Understandably it can be daunting to make plans for end-of-life care. However, planning ahead can help reassure you and the person you are caring for that their wishes will be followed. It helps you and the person you care for feel more in control and creates a sense of comfort when looking towards the future. Additionally, it will benefit you and your wider family, helping avoid a lot of anxiety and potential family disagreement later on.
Here is some practical information that can be valuable when thinking about end-of-life care:
It is critical to recognise when the individual you care for may lack decision-making capacity.
Mental capacity is about being able to make your own decisions and is decision and time specific.
The person you care for will will lack mental capacity to make a decision at a particular time if they have an “impairment or disturbance of the mind or brain” for example, they have dementia or a stroke.
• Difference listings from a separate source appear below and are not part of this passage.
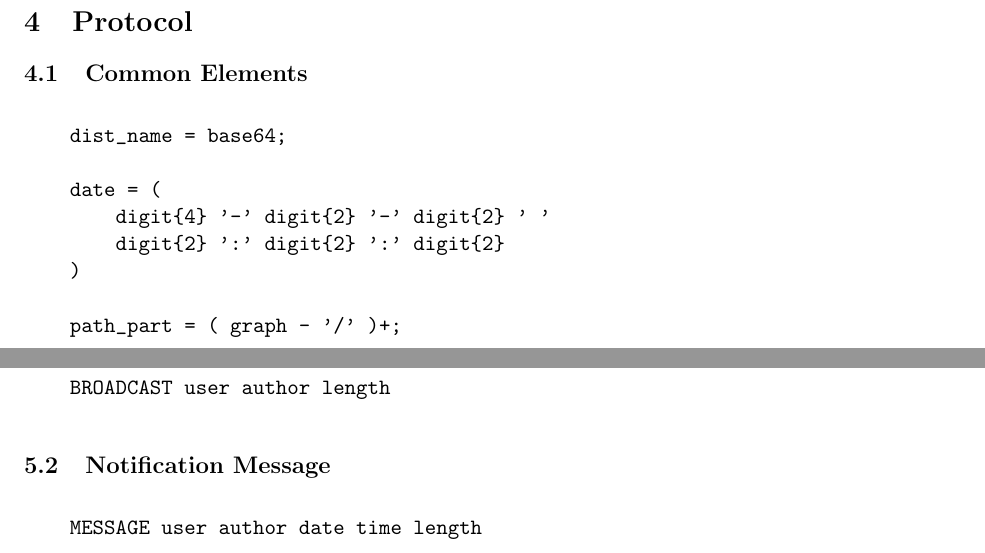
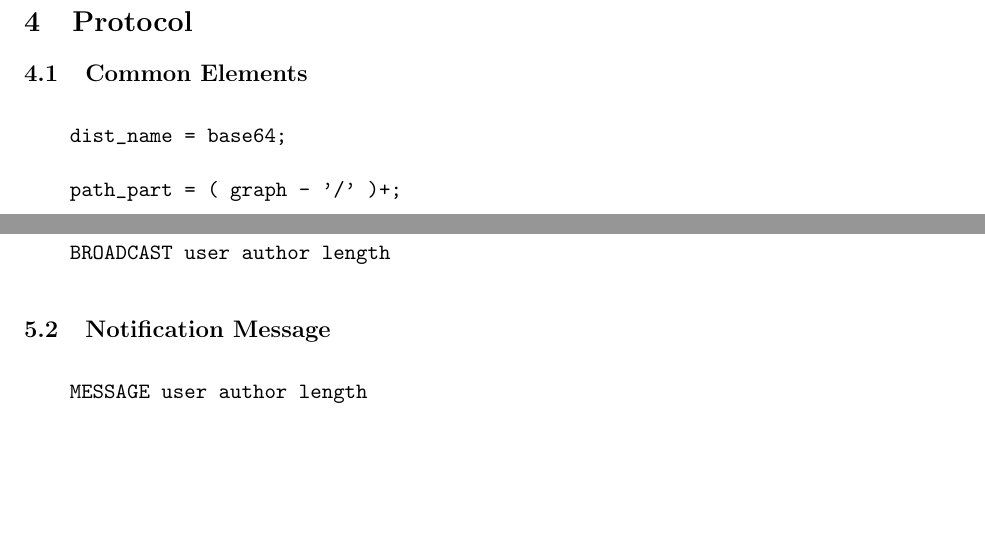
Before and after one commit to DSNP/DSNP, a LaTeX document (dsnp-spec.tex): two parts of pages 9 and 19 of 21 before the commit and two parts of pages 9 and 18 of 20 after it, joined at a grey line, cut so that both start at the same text, the shorter picture padded with empty space. Compiled offline with pdfLaTeX.

Commit message:
Date removed from MESSAGE notification, which is currently unused. last of the date removals needed refs #216.

```diff
--- a/dsnp-spec.tex
+++ b/dsnp-spec.tex
@@ -452,11 +452,6 @@ block. SHA1 is used as the signing hash. RC4 is used as the stream cipher
 \vspace{10pt}
 \begin{verbatim}
     dist_name = base64;
-
-    date = (
-        digit{4} '-' digit{2} '-' digit{2} ' '
-        digit{2} ':' digit{2} ':' digit{2}
-    )
 
     path_part = ( graph - '/' )+;
 
@@ -1094,7 +1089,7 @@ result in user experience. Various components require synchronization.
 
 \vspace{10pt}
 \begin{verbatim}
-    MESSAGE user author date time length
+    MESSAGE user author length
 \end{verbatim}
 \vspace{10pt}
 
```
It is important to understand that just because someone intends to make a decision with which you disagree with or believe is unwise, it does not mean they are unable to make a decision.
Questions to ask
Consider the following points while discussing future planning with the person you are caring for:
– Where do they want to be cared for in the future?
– Who do they want to spend time within the future?
– Would they like to appoint someone to make decisions on their behalf if they lack the mental capacity to do so?
– Do they have any requests when it comes to planning their funeral? E.g., whether they want a religious service or not
– Are there any additional practical considerations they should bear in mind? E.g., pet care, handling of bank accounts
In the event that the person you care for becomes ill and requires care and treatment, an advance statement allows them to record their wishes, beliefs, and values such as where they wish to be cared for. Anyone making a decision on behalf of the individual must consider this statement.
The statement does not need to be signed, but a signature would be preferable to link the person to the words written.
Advance Decision to Refuse Treatment (ADRT)
Advance Decision to Refuse Treatment (ADRT) is a written statement of wishes the person you care for has to refuse a particular treatment in a particular situation. This can be valuable in making sure that everyone knows what treatments are not wanted if the person becomes unable to communicate this.
It does not cost anything to produce a ADRT, and a solicitor is not required.
– Please see the NHS End of life Care guide for more detailed information on planning for end-of-life care.
– Dying Matters is a charity that aims to help people talk more openly about dying, death and bereavement, and to make plans for the end of life. They provide of useful resources from detailed leaflets to podcasts.
– My future wishes focuses on advance planning for people living with dementia.
Working for Carers is a London-wide project that supports unpaid carers, aged 25 or over, to move closer to employment. The project is led by Carers Trust and delivered by its network of partners across London. Working for Carers is funded by the European Social Fund and The National Lottery Community Fund.